Do you have a grand scheme of things for Vessels or do you just take things as they come?

Bit of both really. I think Lee may have one musically, though I guess it changes and evolves as we do. I tend to think about how the next few years might pan out for writing, recording and playing. But not sure it amounts to a grand scheme!

Leeds seem to have a plethora of frankly superb bands around at the moment. What is it about the place that creates the bands/artists or such calibre? If you could all pick one band for our readers to check out from your local scene, who would it be?

Well, the music scene is great in Leeds. There are some great venues and a bit of a community spirit going on. Everyone seems to know everyone else. I would struggle to name a single band, so maybe I could name a few? Some of my favourites are (labelmates) Quack Quack and Two Minute Noodles. Both are quirky, fun and AMAZING live. The best venue is the Brudenell Social and that place is definitely a big feature of the scene. We've played more shows there than anywhere else and they get great bands through like Low, Deerhunter, Fout Tet... We've been in and around that scene and those people for the last 8 years. Nath from the Brudenell and Haydn from Brainwash have been pretty vital to the development of the local music scene. They've both really helped us out in a massive way over the years.

You recently gave away your single 'Meatman, Tuner, Prostitute' as a free download. Do you see this as the future of getting your music out to people (giving it away for free) rather than release singles to buy? How has the commercial side to the music scene changed since you've been playing music (even when in former band A Day Left)?

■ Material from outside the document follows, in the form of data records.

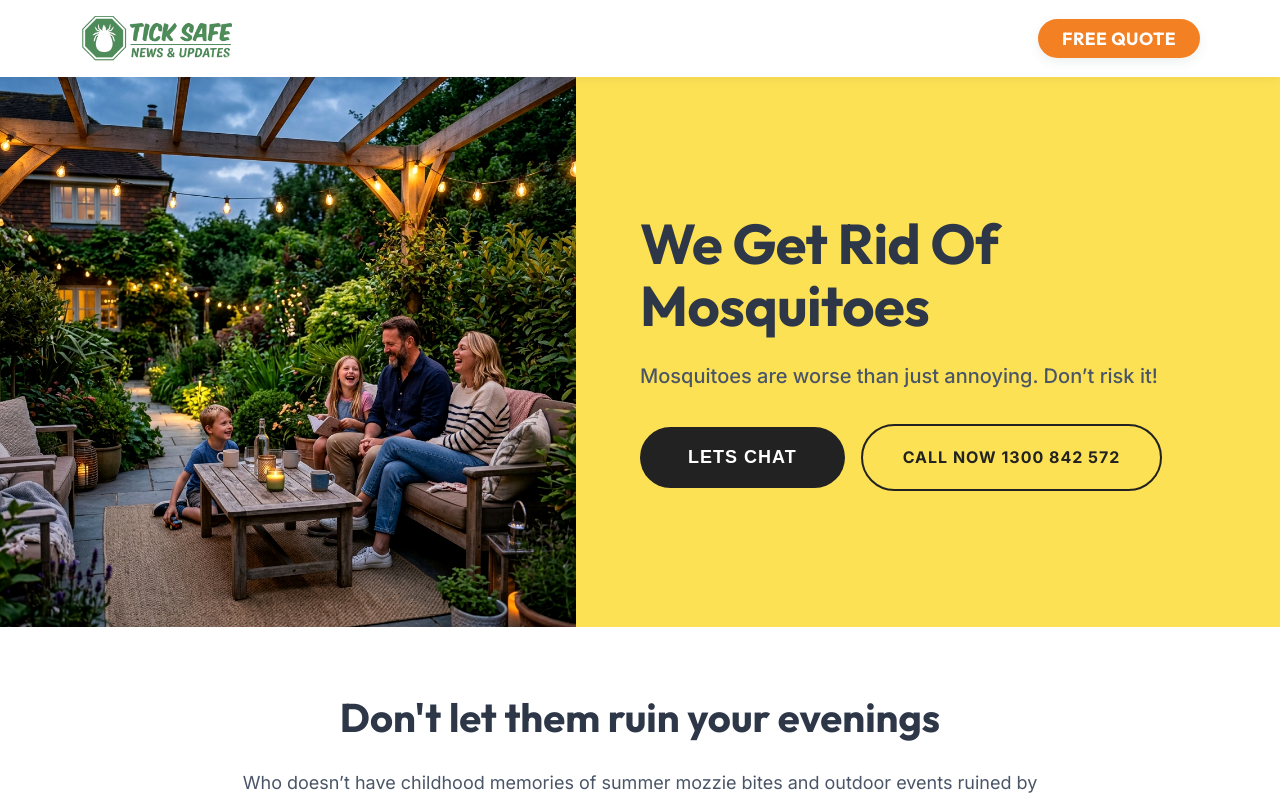
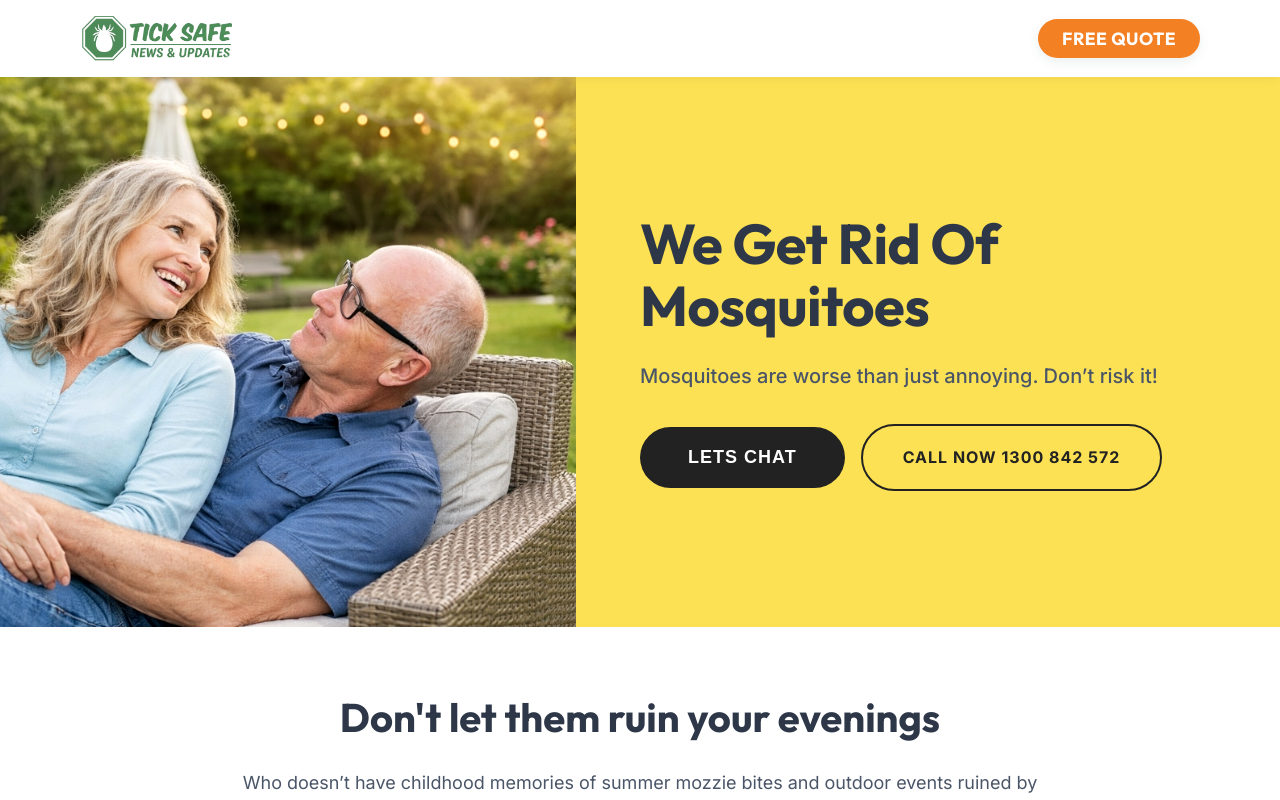
Before and after one commit to rio683/ticksafe, a Next.js app: page /get-rid-of-mosquitoes in a window 1280 px wide. Shown: the top 800 px of the page. Built offline with nearby package versions, Linux system fonts and the light colour scheme.

Commit message:
Fix: Replace hero image with uploaded image

```diff
--- a/src/app/get-rid-of-mosquitoes/page.tsx
+++ b/src/app/get-rid-of-mosquitoes/page.tsx
@@ -68,7 +68,7 @@ export default function GetRidOfMosquitoesPage() {
 
             {/* Split Hero Section */}
             <section className="hero-split">
-                <div className="hero-image-half" style={{ backgroundImage: 'url("/hero-mosquito-family.png")', filter: 'contrast(1.05)', backgroundPosition: 'center', backgroundSize: 'cover' }}></div>
+                <div className="hero-image-half" style={{ backgroundImage: 'url("/hero-mosquito-uploaded.jpg")', filter: 'contrast(1.05)', backgroundPosition: 'center', backgroundSize: 'cover' }}></div>
                 <div className="hero-text-half animate-fade-in-up">
                     <h1 style={{ fontSize: '3.5rem', lineHeight: '1.1', marginBottom: '1.5rem' }}>We Get Rid Of Mosquitoes</h1>
                     <p style={{ fontSize: '1.25rem', marginBottom: '2rem', color: '#4a5568' }}>Mosquitoes are worse than just annoying. Don’t risk it!</p>
```
Also changed, not shown: public/hero-mosquito-uploaded.jpg (added).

Well with widespread illegal downloading, getting music for free is definitely accepted as the norm these days. We gave that single away for free so that as many people as possible would hear it, but we also released that track as a single to buy. It's becoming harder for bands to make any money from music, and these days any money earnt comes from the live side of things and from royalties and getting your music on adverts or film/TV. I don't think we've ever really made any money from being in a band - any money that comes our way go straight back into van/transport, new gear, repairing old gear etc. That doesn't bother me so much but I think it's important for people to realise that to keep on making this music, it costs money and we need to get back the money we put in. I do think it's wrong when people feel that they should be able to get their music for free. If I really like music I make an effort to buy it - especially if it's made by someone who's not super-rich...

You have created a Spotify list for Bearded. What bands have influenced you, and what bands at the minute are so good that they push you to make the best music you possibly can?

I think one of the things that I admire most in any band/artist is when they're well in to their musical career yet still capable of producing the best music they've ever done. The most immediate example that springs to mind is Caribou. I saw them twice last weekend and their live show and last album are both stunning. I reckon that Radiohead, The National, Portishead and Sufjan Stevens have all done similar things with their latest albums - I think they're all immensely inspiring.

Meatman, Piano Tuner, Prostitute (feat. Stuart Warwick) by Vessels